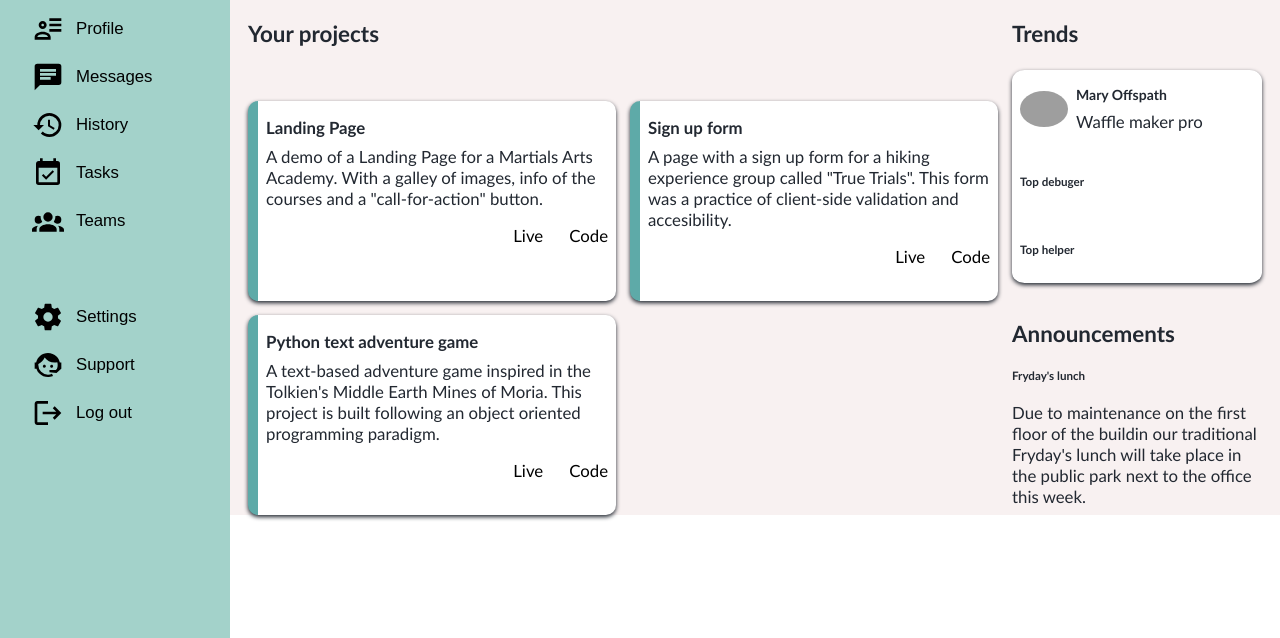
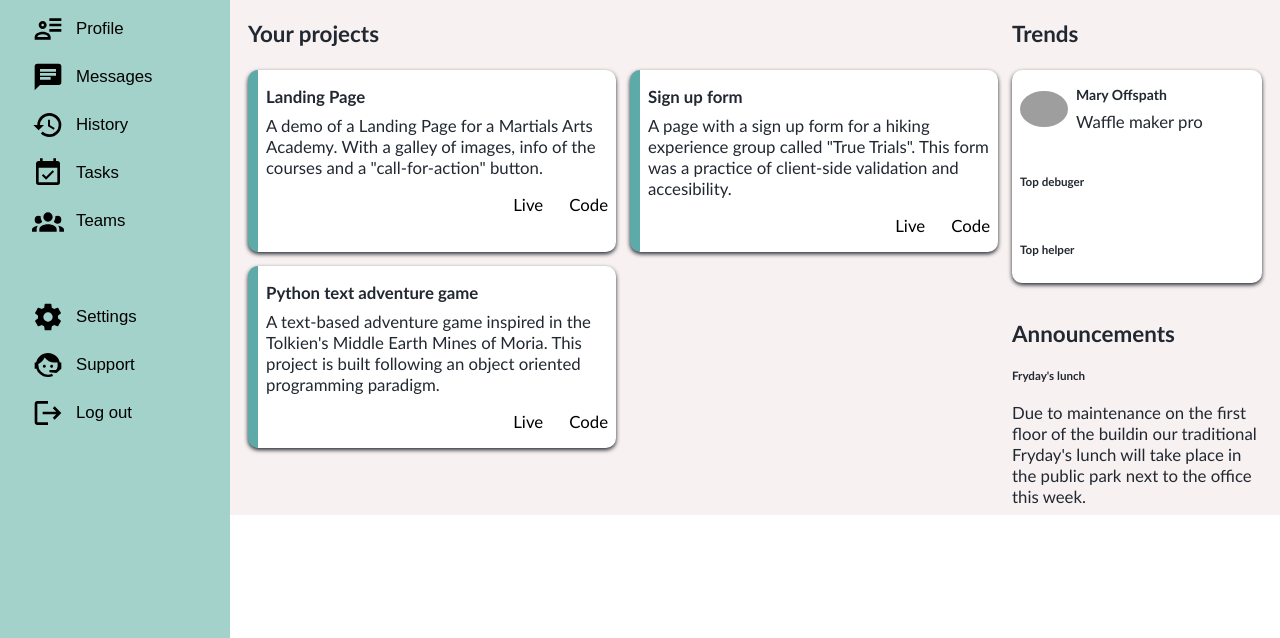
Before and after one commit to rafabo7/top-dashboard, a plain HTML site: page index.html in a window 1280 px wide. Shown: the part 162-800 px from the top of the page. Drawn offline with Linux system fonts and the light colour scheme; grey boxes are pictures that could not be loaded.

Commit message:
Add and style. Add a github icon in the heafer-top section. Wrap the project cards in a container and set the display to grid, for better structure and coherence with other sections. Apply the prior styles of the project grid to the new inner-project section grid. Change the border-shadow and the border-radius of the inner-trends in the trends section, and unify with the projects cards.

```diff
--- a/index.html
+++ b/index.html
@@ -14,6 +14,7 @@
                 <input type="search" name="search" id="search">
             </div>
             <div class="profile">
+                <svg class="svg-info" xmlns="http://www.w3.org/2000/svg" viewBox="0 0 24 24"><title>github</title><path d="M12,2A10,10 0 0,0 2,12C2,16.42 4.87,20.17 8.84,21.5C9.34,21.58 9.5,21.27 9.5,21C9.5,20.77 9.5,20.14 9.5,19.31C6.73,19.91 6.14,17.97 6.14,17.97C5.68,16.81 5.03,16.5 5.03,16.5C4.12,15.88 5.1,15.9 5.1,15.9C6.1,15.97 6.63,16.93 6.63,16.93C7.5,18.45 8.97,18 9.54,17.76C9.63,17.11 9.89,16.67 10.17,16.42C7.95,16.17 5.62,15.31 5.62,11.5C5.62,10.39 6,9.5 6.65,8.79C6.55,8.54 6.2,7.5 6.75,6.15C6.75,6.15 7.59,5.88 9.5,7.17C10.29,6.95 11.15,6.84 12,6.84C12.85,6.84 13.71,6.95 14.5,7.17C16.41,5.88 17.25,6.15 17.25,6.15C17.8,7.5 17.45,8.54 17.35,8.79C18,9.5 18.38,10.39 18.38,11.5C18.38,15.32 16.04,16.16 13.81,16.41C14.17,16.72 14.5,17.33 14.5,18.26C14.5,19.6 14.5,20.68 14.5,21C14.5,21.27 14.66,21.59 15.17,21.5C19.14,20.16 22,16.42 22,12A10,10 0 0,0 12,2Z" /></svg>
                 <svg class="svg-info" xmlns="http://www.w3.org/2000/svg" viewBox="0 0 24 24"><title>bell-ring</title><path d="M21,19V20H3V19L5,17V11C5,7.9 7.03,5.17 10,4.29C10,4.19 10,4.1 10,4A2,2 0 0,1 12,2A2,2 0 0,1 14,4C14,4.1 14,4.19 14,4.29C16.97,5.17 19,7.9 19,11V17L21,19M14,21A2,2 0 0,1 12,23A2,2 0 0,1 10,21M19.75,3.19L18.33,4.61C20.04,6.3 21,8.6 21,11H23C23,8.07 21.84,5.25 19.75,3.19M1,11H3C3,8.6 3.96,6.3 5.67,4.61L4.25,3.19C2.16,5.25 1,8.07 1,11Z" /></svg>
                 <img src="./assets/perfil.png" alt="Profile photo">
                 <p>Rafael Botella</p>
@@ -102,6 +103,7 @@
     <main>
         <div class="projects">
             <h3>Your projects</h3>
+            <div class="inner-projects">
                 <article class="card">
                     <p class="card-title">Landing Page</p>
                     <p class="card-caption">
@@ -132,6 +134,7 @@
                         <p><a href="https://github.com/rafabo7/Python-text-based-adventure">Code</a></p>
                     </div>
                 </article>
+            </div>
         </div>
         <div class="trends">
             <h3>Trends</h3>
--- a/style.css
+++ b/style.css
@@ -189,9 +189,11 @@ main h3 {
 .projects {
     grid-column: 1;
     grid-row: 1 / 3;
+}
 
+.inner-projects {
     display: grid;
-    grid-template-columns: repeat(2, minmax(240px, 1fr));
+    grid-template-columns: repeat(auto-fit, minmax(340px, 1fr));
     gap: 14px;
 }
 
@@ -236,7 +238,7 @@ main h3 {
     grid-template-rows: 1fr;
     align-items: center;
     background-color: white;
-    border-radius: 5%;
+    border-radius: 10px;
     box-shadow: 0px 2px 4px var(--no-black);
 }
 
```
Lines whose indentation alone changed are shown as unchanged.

☆ ☆ ☆ ☆ ☆ ☆ ☆

# REQUIRED WORK
Your task is to set down the records shown above exactly, minus any pictures.

# TASK SOLUTION
Before and after one commit to rafabo7/top-dashboard, a plain HTML site: page index.html in a window 1280 px wide. Shown: the part 162-800 px from the top of the page. Drawn offline with Linux system fonts and the light colour scheme; grey boxes are pictures that could not be loaded.

Commit message:
Add and style. Add a github icon in the heafer-top section. Wrap the project cards in a container and set the display to grid, for better structure and coherence with other sections. Apply the prior styles of the project grid to the new inner-project section grid. Change the border-shadow and the border-radius of the inner-trends in the trends section, and unify with the projects cards.

```diff
--- a/index.html
+++ b/index.html
@@ -14,6 +14,7 @@
                 <input type="search" name="search" id="search">
             </div>
             <div class="profile">
+                <svg class="svg-info" xmlns="http://www.w3.org/2000/svg" viewBox="0 0 24 24"><title>github</title><path d="M12,2A10,10 0 0,0 2,12C2,16.42 4.87,20.17 8.84,21.5C9.34,21.58 9.5,21.27 9.5,21C9.5,20.77 9.5,20.14 9.5,19.31C6.73,19.91 6.14,17.97 6.14,17.97C5.68,16.81 5.03,16.5 5.03,16.5C4.12,15.88 5.1,15.9 5.1,15.9C6.1,15.97 6.63,16.93 6.63,16.93C7.5,18.45 8.97,18 9.54,17.76C9.63,17.11 9.89,16.67 10.17,16.42C7.95,16.17 5.62,15.31 5.62,11.5C5.62,10.39 6,9.5 6.65,8.79C6.55,8.54 6.2,7.5 6.75,6.15C6.75,6.15 7.59,5.88 9.5,7.17C10.29,6.95 11.15,6.84 12,6.84C12.85,6.84 13.71,6.95 14.5,7.17C16.41,5.88 17.25,6.15 17.25,6.15C17.8,7.5 17.45,8.54 17.35,8.79C18,9.5 18.38,10.39 18.38,11.5C18.38,15.32 16.04,16.16 13.81,16.41C14.17,16.72 14.5,17.33 14.5,18.26C14.5,19.6 14.5,20.68 14.5,21C14.5,21.27 14.66,21.59 15.17,21.5C19.14,20.16 22,16.42 22,12A10,10 0 0,0 12,2Z" /></svg>
                 <svg class="svg-info" xmlns="http://www.w3.org/2000/svg" viewBox="0 0 24 24"><title>bell-ring</title><path d="M21,19V20H3V19L5,17V11C5,7.9 7.03,5.17 10,4.29C10,4.19 10,4.1 10,4A2,2 0 0,1 12,2A2,2 0 0,1 14,4C14,4.1 14,4.19 14,4.29C16.97,5.17 19,7.9 19,11V17L21,19M14,21A2,2 0 0,1 12,23A2,2 0 0,1 10,21M19.75,3.19L18.33,4.61C20.04,6.3 21,8.6 21,11H23C23,8.07 21.84,5.25 19.75,3.19M1,11H3C3,8.6 3.96,6.3 5.67,4.61L4.25,3.19C2.16,5.25 1,8.07 1,11Z" /></svg>
                 <img src="./assets/perfil.png" alt="Profile photo">
                 <p>Rafael Botella</p>
@@ -102,6 +103,7 @@
     <main>
         <div class="projects">
             <h3>Your projects</h3>
+            <div class="inner-projects">
                 <article class="card">
                     <p class="card-title">Landing Page</p>
                     <p class="card-caption">
@@ -132,6 +134,7 @@
                         <p><a href="https://github.com/rafabo7/Python-text-based-adventure">Code</a></p>
                     </div>
                 </article>
+            </div>
         </div>
         <div class="trends">
             <h3>Trends</h3>
--- a/style.css
+++ b/style.css
@@ -189,9 +189,11 @@ main h3 {
 .projects {
     grid-column: 1;
     grid-row: 1 / 3;
+}
 
+.inner-projects {
     display: grid;
-    grid-template-columns: repeat(2, minmax(240px, 1fr));
+    grid-template-columns: repeat(auto-fit, minmax(340px, 1fr));
     gap: 14px;
 }
 
@@ -236,7 +238,7 @@ main h3 {
     grid-template-rows: 1fr;
     align-items: center;
     background-color: white;
-    border-radius: 5%;
+    border-radius: 10px;
     box-shadow: 0px 2px 4px var(--no-black);
 }
 
```
Lines whose indentation alone changed are shown as unchanged.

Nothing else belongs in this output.